Dartmouth College women’s studies professor Jacqueline Wernimont maintains what she calls an “angry” bibliography. In response to constant examples of the erasure of diverse voices in academia, she updates her list with information about work produced by a much broader range of scholars. “If we can’t see the ethical stakes and power relations in digital archives,” she explains, “we are going to do violence. Do better.” Sports journalists Shireen Ahmed and Jessica Luther, along with several others, started a podcast called “Burn It All Down” to create sports media that runs counter to the problematic mainstream neglect of women’s voices in sports.
When I spoke to musician Janelle Monáe about the role of anger in her work, she described a clear sense of its place, role and cultural legacy. “I have a difficult time immediately articulating ‘I am angry,’” she said. “As an artist, while performing, I don’t overthink my emotions, I just ‘do’ them.” She is aware, however, of why those emotions powerfully matter. “We are making this music as our weapon. We can get people involved. We wanted to remember these people [victims of police violence] and remember what happened. The next generation can remember that this happened. We chose to use music as a way to combat this injustice. We wanted to use our voices to deal with our anger.” In 2016, Monáe launched the grassroots organization Fem the Future to advocate for women’s parity in the entertainment industry.
Contrary to the idea that anger clouds thinking, properly understood it is an astoundingly clarifying emotion.
Anger and its power are persistent themes in the lives of people who make social justice a priority in their lives, or for whom social injustice is a daily reality. During the civil rights movement, Dolores Huerta and Cesar Chavez cofounded what is now the United Farm Workers union. “You grow up with all of this racial injustice, and it just makes you really angry,” said Huerta, a lifelong activist who is now 88, in Dolores, a 2017 film about her life. But wild destruction and rage, she added, “will get you nowhere.”

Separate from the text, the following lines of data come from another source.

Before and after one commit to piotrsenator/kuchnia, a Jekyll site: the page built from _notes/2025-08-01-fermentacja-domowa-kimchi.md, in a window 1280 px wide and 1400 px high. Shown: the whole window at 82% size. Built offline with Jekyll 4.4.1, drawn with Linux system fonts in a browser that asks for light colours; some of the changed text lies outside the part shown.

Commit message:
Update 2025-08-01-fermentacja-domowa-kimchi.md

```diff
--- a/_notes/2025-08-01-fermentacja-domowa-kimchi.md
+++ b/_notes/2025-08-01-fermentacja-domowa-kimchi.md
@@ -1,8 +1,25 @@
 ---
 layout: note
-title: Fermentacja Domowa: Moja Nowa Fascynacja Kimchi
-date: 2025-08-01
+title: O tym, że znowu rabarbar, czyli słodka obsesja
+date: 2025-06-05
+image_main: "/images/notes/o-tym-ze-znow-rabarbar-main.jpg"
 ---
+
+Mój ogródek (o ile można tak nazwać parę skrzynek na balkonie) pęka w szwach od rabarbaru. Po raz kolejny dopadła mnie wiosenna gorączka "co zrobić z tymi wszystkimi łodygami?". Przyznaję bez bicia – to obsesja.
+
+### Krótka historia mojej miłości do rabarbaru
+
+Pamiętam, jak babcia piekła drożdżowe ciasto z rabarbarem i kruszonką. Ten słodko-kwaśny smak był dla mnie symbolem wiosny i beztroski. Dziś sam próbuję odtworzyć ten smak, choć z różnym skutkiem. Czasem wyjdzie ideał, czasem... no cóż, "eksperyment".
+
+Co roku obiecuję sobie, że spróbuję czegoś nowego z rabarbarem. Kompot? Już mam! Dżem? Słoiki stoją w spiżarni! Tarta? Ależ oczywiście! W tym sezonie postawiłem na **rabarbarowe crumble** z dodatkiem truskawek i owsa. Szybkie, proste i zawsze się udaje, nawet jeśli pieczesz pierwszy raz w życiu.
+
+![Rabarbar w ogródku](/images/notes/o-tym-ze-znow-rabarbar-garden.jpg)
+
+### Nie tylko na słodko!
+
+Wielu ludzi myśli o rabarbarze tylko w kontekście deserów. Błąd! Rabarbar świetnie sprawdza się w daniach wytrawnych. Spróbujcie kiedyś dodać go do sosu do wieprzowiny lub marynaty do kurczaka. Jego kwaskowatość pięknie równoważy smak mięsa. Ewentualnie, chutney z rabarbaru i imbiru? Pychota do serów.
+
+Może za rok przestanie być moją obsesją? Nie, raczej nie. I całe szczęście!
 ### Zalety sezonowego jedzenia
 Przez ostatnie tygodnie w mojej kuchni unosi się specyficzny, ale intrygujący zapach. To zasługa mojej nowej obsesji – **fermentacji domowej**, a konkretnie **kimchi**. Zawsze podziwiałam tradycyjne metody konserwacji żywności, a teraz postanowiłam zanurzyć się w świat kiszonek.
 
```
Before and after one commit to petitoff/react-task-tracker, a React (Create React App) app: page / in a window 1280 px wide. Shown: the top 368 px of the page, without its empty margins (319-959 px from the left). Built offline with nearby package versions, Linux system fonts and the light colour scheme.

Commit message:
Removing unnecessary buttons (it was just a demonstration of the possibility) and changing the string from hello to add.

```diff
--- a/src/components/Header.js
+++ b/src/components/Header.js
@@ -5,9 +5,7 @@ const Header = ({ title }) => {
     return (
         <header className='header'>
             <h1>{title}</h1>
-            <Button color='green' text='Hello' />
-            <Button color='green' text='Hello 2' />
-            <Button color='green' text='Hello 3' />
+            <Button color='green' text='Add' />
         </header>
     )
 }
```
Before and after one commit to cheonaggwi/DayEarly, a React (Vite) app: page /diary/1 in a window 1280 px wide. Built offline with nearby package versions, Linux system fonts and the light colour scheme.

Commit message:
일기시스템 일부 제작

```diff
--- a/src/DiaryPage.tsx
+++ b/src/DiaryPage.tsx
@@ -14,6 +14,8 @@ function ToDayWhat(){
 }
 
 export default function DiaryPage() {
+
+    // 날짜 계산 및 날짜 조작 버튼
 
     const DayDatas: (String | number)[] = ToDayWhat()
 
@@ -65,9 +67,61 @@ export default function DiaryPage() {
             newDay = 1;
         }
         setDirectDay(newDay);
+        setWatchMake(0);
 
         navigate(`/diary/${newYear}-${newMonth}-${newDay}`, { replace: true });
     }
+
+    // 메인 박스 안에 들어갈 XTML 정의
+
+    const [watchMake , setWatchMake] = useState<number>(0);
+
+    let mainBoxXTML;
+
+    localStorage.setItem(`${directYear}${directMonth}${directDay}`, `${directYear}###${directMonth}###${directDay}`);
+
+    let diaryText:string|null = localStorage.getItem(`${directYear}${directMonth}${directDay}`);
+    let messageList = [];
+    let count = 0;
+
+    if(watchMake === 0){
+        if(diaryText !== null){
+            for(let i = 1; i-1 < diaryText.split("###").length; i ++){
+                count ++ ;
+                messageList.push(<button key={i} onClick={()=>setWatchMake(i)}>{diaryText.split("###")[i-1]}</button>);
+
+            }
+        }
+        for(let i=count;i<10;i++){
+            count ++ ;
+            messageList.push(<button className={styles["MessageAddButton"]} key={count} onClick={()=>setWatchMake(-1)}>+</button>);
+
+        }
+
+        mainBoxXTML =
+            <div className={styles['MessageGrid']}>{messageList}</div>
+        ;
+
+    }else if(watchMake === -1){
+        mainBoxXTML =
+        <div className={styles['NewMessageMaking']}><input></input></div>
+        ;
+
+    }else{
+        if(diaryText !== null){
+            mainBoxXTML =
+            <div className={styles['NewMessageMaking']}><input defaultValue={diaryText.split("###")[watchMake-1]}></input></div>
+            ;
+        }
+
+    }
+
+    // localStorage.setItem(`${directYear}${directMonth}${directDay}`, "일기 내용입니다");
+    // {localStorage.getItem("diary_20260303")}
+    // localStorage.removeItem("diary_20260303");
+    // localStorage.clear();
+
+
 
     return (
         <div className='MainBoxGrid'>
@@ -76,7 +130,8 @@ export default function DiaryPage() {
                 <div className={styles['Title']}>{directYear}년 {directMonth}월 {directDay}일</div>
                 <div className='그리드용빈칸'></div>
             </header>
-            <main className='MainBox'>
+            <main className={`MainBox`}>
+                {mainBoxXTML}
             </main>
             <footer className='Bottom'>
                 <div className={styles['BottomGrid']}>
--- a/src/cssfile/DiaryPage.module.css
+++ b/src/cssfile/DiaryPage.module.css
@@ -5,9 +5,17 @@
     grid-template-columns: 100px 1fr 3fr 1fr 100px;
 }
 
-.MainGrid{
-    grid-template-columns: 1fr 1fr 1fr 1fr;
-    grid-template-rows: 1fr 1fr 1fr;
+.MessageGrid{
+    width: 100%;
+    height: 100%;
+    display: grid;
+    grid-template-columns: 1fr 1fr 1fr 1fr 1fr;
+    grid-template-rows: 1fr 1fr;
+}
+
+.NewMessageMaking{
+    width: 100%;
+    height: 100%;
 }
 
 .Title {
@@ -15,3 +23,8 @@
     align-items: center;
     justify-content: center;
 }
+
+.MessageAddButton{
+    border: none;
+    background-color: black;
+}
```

Understanding the social and political issues that affect your life is a critical part of thinking about your anger. Plan how to best use the anger you feel. Focus, think and analyze. Strategizing allows you to decide when it makes sense to speak or act (or not), how to anticipate situations that cause stress, and think clearly — not in the heat of the moment — about how you want to solve or give voice to problems. The more you know, the better equipped you are. And the better equipped you are, the more efficacy and uptake your anger will have. Contrary to the idea that anger clouds thinking, properly understood it is an astoundingly clarifying emotion.
Excerpted with permission from the new book Rage Becomes Her: The Power of Women’s Anger by Soraya Chemaly, published by Atria Books, an imprint of Simon & Schuster, Inc. Copyright © 2018 by Soraya Chemaly.
Watch Soraya Chemaly’s TEDWomen talk here: